═════ STUDY MATERIAL
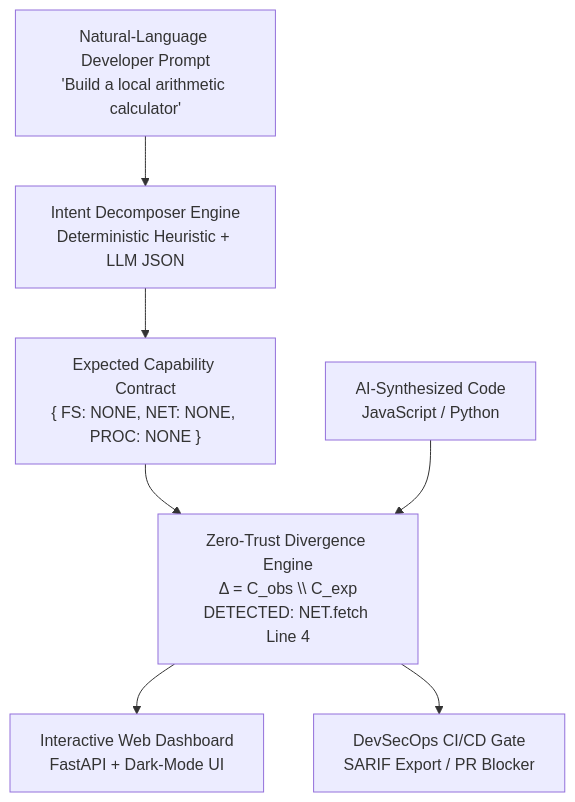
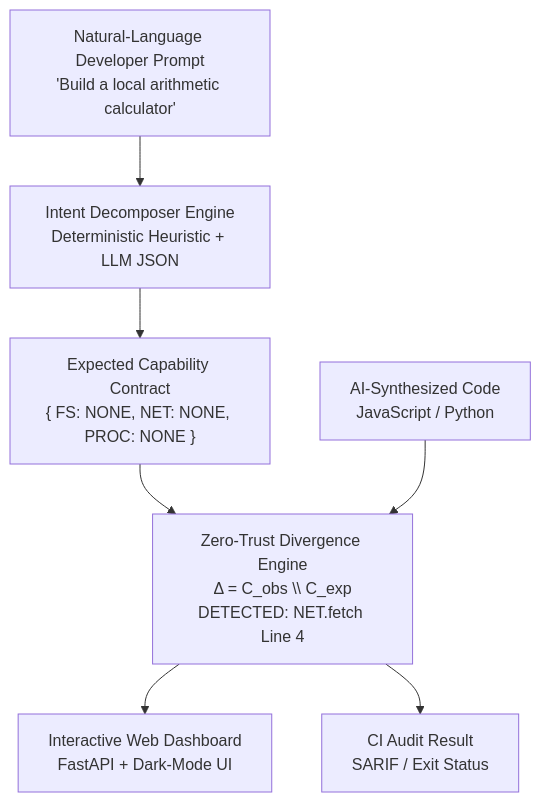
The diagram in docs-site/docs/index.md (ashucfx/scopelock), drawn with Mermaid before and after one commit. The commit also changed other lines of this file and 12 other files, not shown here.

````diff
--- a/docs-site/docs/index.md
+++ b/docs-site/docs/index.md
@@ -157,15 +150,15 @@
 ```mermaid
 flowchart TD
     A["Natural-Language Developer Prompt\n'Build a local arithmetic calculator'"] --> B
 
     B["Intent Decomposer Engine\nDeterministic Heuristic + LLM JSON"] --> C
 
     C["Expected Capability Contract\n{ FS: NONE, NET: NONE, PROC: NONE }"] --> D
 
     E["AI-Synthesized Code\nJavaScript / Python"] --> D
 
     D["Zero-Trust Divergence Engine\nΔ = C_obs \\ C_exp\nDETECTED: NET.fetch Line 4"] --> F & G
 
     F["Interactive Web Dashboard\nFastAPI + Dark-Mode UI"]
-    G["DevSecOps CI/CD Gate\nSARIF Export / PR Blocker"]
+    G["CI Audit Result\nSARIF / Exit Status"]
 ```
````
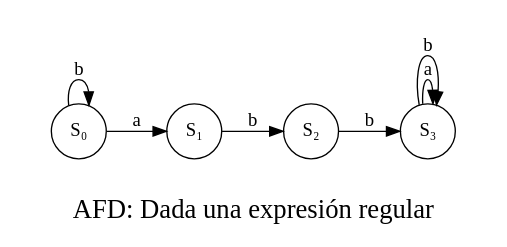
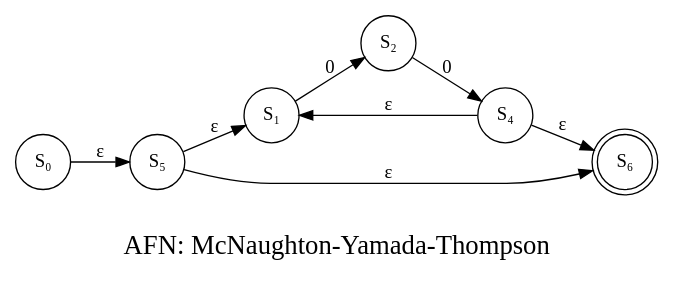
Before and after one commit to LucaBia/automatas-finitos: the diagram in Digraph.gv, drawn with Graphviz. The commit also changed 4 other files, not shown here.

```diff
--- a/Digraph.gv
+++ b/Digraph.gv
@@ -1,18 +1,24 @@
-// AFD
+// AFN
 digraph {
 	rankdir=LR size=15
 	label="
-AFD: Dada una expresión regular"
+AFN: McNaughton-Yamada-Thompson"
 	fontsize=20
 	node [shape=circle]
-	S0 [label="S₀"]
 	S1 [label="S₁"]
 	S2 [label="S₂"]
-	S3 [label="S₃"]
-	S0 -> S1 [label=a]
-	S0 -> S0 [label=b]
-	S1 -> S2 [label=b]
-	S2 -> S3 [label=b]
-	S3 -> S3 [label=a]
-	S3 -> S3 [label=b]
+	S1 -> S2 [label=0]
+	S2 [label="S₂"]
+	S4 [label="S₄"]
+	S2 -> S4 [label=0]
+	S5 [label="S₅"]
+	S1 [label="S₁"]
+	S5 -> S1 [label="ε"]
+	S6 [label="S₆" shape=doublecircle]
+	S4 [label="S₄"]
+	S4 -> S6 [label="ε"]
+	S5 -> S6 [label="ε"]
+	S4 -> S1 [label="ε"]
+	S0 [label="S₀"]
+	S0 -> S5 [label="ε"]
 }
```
══════════
### REQUIREMENT
Copy everything in the records above except the pictures, exactly as written.

### RESPONSE BELOW
The diagram in docs-site/docs/index.md (ashucfx/scopelock), drawn with Mermaid before and after one commit. The commit also changed other lines of this file and 12 other files, not shown here.

````diff
--- a/docs-site/docs/index.md
+++ b/docs-site/docs/index.md
@@ -157,15 +150,15 @@
 ```mermaid
 flowchart TD
     A["Natural-Language Developer Prompt\n'Build a local arithmetic calculator'"] --> B
 
     B["Intent Decomposer Engine\nDeterministic Heuristic + LLM JSON"] --> C
 
     C["Expected Capability Contract\n{ FS: NONE, NET: NONE, PROC: NONE }"] --> D
 
     E["AI-Synthesized Code\nJavaScript / Python"] --> D
 
     D["Zero-Trust Divergence Engine\nΔ = C_obs \\ C_exp\nDETECTED: NET.fetch Line 4"] --> F & G
 
     F["Interactive Web Dashboard\nFastAPI + Dark-Mode UI"]
-    G["DevSecOps CI/CD Gate\nSARIF Export / PR Blocker"]
+    G["CI Audit Result\nSARIF / Exit Status"]
 ```
````
Before and after one commit to LucaBia/automatas-finitos: the diagram in Digraph.gv, drawn with Graphviz. The commit also changed 4 other files, not shown here.

```diff
--- a/Digraph.gv
+++ b/Digraph.gv
@@ -1,18 +1,24 @@
-// AFD
+// AFN
 digraph {
 	rankdir=LR size=15
 	label="
-AFD: Dada una expresión regular"
+AFN: McNaughton-Yamada-Thompson"
 	fontsize=20
 	node [shape=circle]
-	S0 [label="S₀"]
 	S1 [label="S₁"]
 	S2 [label="S₂"]
-	S3 [label="S₃"]
-	S0 -> S1 [label=a]
-	S0 -> S0 [label=b]
-	S1 -> S2 [label=b]
-	S2 -> S3 [label=b]
-	S3 -> S3 [label=a]
-	S3 -> S3 [label=b]
+	S1 -> S2 [label=0]
+	S2 [label="S₂"]
+	S4 [label="S₄"]
+	S2 -> S4 [label=0]
+	S5 [label="S₅"]
+	S1 [label="S₁"]
+	S5 -> S1 [label="ε"]
+	S6 [label="S₆" shape=doublecircle]
+	S4 [label="S₄"]
+	S4 -> S6 [label="ε"]
+	S5 -> S6 [label="ε"]
+	S4 -> S1 [label="ε"]
+	S0 [label="S₀"]
+	S0 -> S5 [label="ε"]
 }
```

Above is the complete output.